Having been sick for the last few days, I came home from work early today to fight off the last remnants of a nasty cold. At 5pm I downed a dose of NyQuil in an attempt to get some sleep, and boy did it help! I slept almost until midnight, or “Round Midnight” as may be apropos to say at this moment. Upon waking up, I logged on to the computer and was super excited to find that Google decided to honor what would have been Dizzy Gillespie’s 93rd birthday with a stylized Google Doodle.
I have this strange fascination with delving into things. Be it a song, book, play or even an item in the newspaper – it’s not enough for me to take something at face value. I usually research the back story, look up references and connect dots to appreciate the work on a whole new level.

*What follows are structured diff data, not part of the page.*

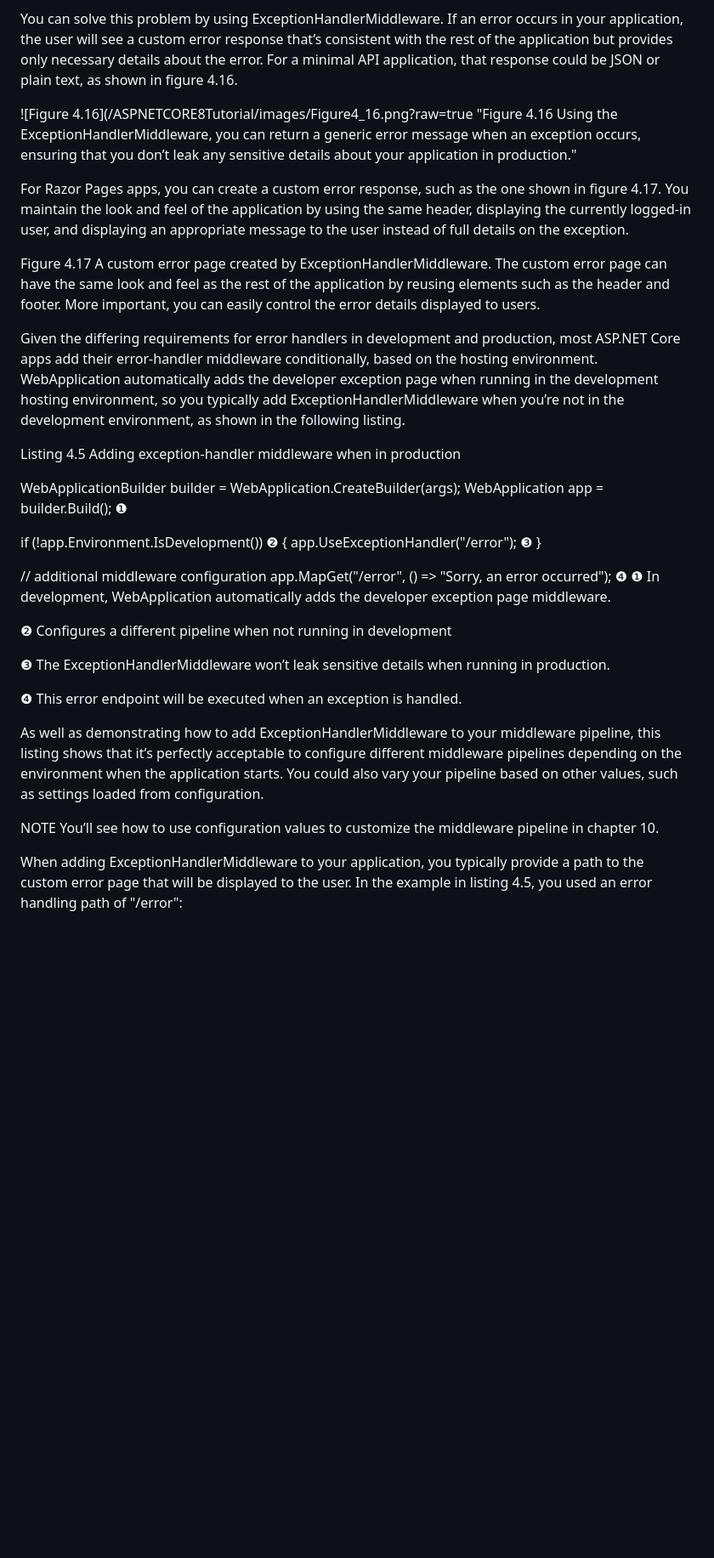
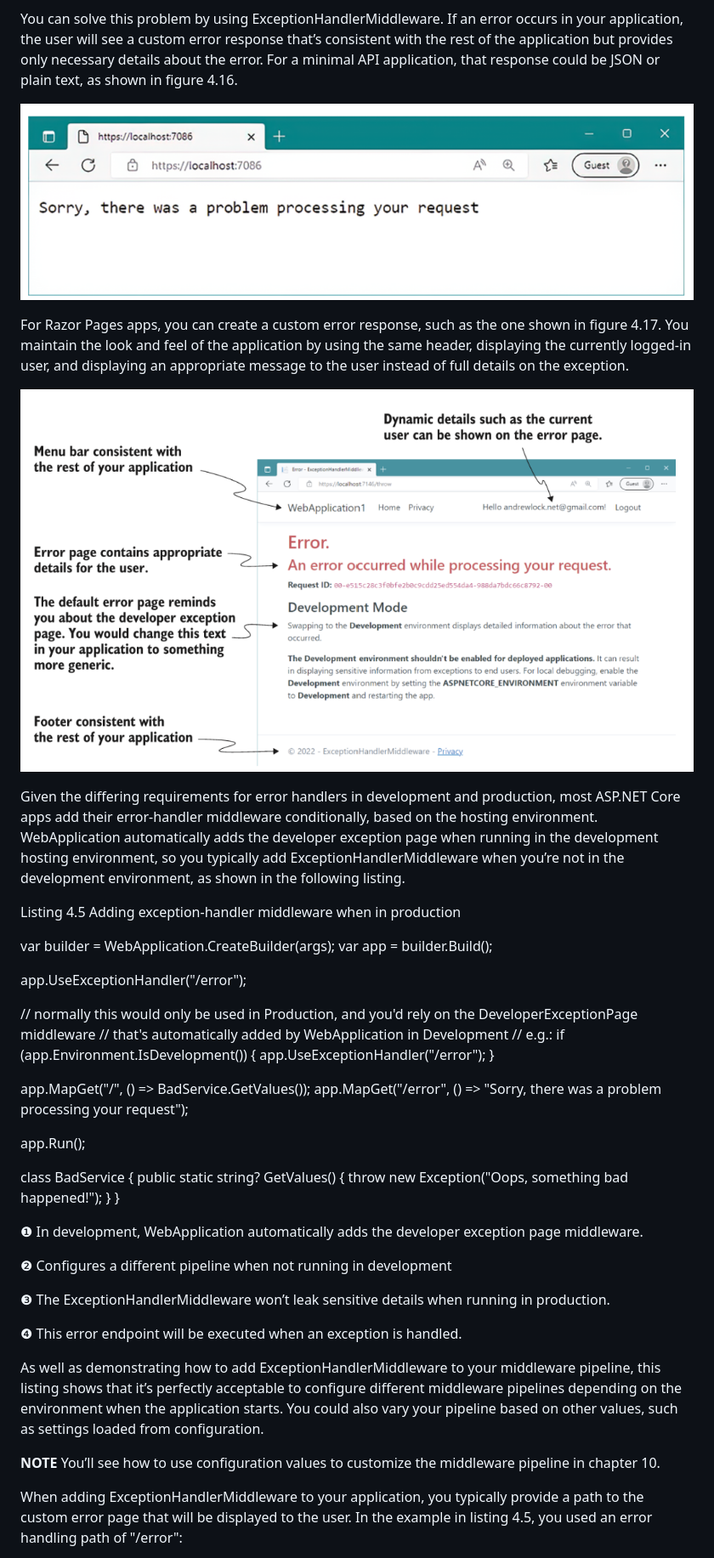
Before and after one commit to hsalamat/DeployingASPNETCORE, a Markdown page: ASPNETCORE8Tutorial/README.md, the part around the change printed below. Shown: that part at 85% size. GitHub-like rendering; blank space fills up the shorter version.

Commit message:
Exception Handling in Production

```diff
--- a/ASPNETCORE8Tutorial/README.md
+++ b/ASPNETCORE8Tutorial/README.md
@@ -626,28 +642,44 @@ The developer exception page is handy when you’re developing your applications
 
 You can solve this problem by using ExceptionHandlerMiddleware. If an error occurs in your application, the user will see a custom error response that’s consistent with the rest of the application but provides only necessary details about the error. For a minimal API application, that response could be JSON or plain text, as shown in figure 4.16.
 
-![Figure 4.16](/ASPNETCORE8Tutorial/images/Figure4_16.png?raw=true "Figure 4.16 Using the ExceptionHandlerMiddleware, you can return a generic error message when an exception occurs, ensuring that you don’t leak any sensitive details about your application in production."
+![Figure 4.16](/ASPNETCORE8Tutorial/images/Figure4_16.png?raw=true "Figure 4.16 Using the ExceptionHandlerMiddleware, you can return a generic error message when an exception occurs, ensuring that you don’t leak any sensitive details about your application in production.")
 
 For Razor Pages apps, you can create a custom error response, such as the one shown in figure 4.17. You maintain the look and feel of the application by using the same header, displaying the currently logged-in user, and displaying an appropriate message to the user instead of full details on the exception.
 
-
-
-Figure 4.17 A custom error page created by ExceptionHandlerMiddleware. The custom error page can have the same look and feel as the rest of the application by reusing elements such as the header and footer. More important, you can easily control the error details displayed to users.
+![Figure 4.17](/ASPNETCORE8Tutorial/images/Figure4_17.png?raw=true "Figure 4.17 A custom error page created by ExceptionHandlerMiddleware. The custom error page can have the same look and feel as the rest of the application by reusing elements such as the header and footer. More important, you can easily control the error details displayed to users.")
 
 Given the differing requirements for error handlers in development and production, most ASP.NET Core apps add their error-handler middleware conditionally, based on the hosting environment. WebApplication automatically adds the developer exception page when running in the development hosting environment, so you typically add ExceptionHandlerMiddleware when you’re not in the development environment, as shown in the following listing.
 
 Listing 4.5 Adding exception-handler middleware when in production
 
-WebApplicationBuilder builder = WebApplication.CreateBuilder(args);
-WebApplication app = builder.Build();                                ❶
+var builder = WebApplication.CreateBuilder(args);
+var app = builder.Build();
 
-if (!app.Environment.IsDevelopment())                                ❷
+app.UseExceptionHandler("/error");
+
+// normally this would only be used in Production, and you'd rely on the DeveloperExceptionPage middleware
+// that's automatically added by WebApplication in Development
+// e.g.:
+if (app.Environment.IsDevelopment())
 {
-    app.UseExceptionHandler("/error");                               ❸
+    app.UseExceptionHandler("/error");
 }
 
-// additional middleware configuration
-app.MapGet("/error", () => "Sorry, an error occurred");              ❹
+app.MapGet("/", () => BadService.GetValues());
+app.MapGet("/error", () => "Sorry, there was a problem processing your request");
+
+app.Run();
+
+class BadService
+{
+    public static string? GetValues()
+    {
+        throw new Exception("Oops, something bad happened!");
+    }
+}
+
+
+
 ❶ In development, WebApplication automatically adds the developer exception page middleware.
 
 ❷ Configures a different pipeline when not running in development
@@ -658,7 +690,7 @@ app.MapGet("/error", () => "Sorry, an error occurred");              ❹
 
 As well as demonstrating how to add ExceptionHandlerMiddleware to your middleware pipeline, this listing shows that it’s perfectly acceptable to configure different middleware pipelines depending on the environment when the application starts. You could also vary your pipeline based on other values, such as settings loaded from configuration.
 
-NOTE You’ll see how to use configuration values to customize the middleware pipeline in chapter 10.
+__NOTE__ You’ll see how to use configuration values to customize the middleware pipeline in chapter 10.
 
 When adding ExceptionHandlerMiddleware to your application, you typically provide a path to the custom error page that will be displayed to the user. In the example in listing 4.5, you used an error handling path of "/error":
 
```
Also changed, not shown: other parts of ASPNETCORE8Tutorial/README.md (+18 -4 lines), ASPNETCORE8Tutorial/images/Figure4_18.png (added), 1 other file.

“This guy invented fire. What Dante was to literature, Les Paul was to modern recording. There was all this primitive stuff before him, and everything after him owes him a huge debt.”
Wow. How do I follow something like that? Luckily this legendary musician gives me more than enough material.
Les Paul was an amazing jazz and country guitarist, songwriter and inventor. He completely changed the way pop music is produced and helped make the sound of rock and roll possible with the solid-body electric guitar. He also pioneered the use of recording techniques modern artists take for granted such as multitrack recording, delay and echo, among others. His revolutionary guitar skills continue to inspire guitarists to this day and his namesake, the Gibson Les Paul, remains “the world’s most prestigious guitar.”
In August of 2007, I took a week-long road trip through New England with a friend of mine. The first night’s itinerary called for a stop in my favorite New England town – Newport, Rhode Island.
Since the trip was a spur-of-the-moment event, I was blissfully unaware that we were about to drive into town on one of the most popular summer weekends – that of the Newport Jazz Festival. After driving around to a few bed & breakfasts, we realized finding a room was not going to be easy. But it was only after speaking with the folks at the majestic Hotel Viking and being quoted a rate of $700/night that we found out why we were having such trouble.
Folks, I just found out about the coolest event… well, probably ever!
Michael Arnella’s Dreamland Orchestra is throwing a Jazz-Age Lawn Party on August 28th & 29th.
Six days and counting – so much to say, so little time. Where to start?
Kickstarter.com is a website that allows people to post causes and take donations from others who support the same. It’s breathed life into tons of worthy projects that would have never seen the light of day otherwise.
Recently a cause came to my attention that will be of interest to Jazzville, NJ readers. But there are only six days to go before the time allotted for funding runs out.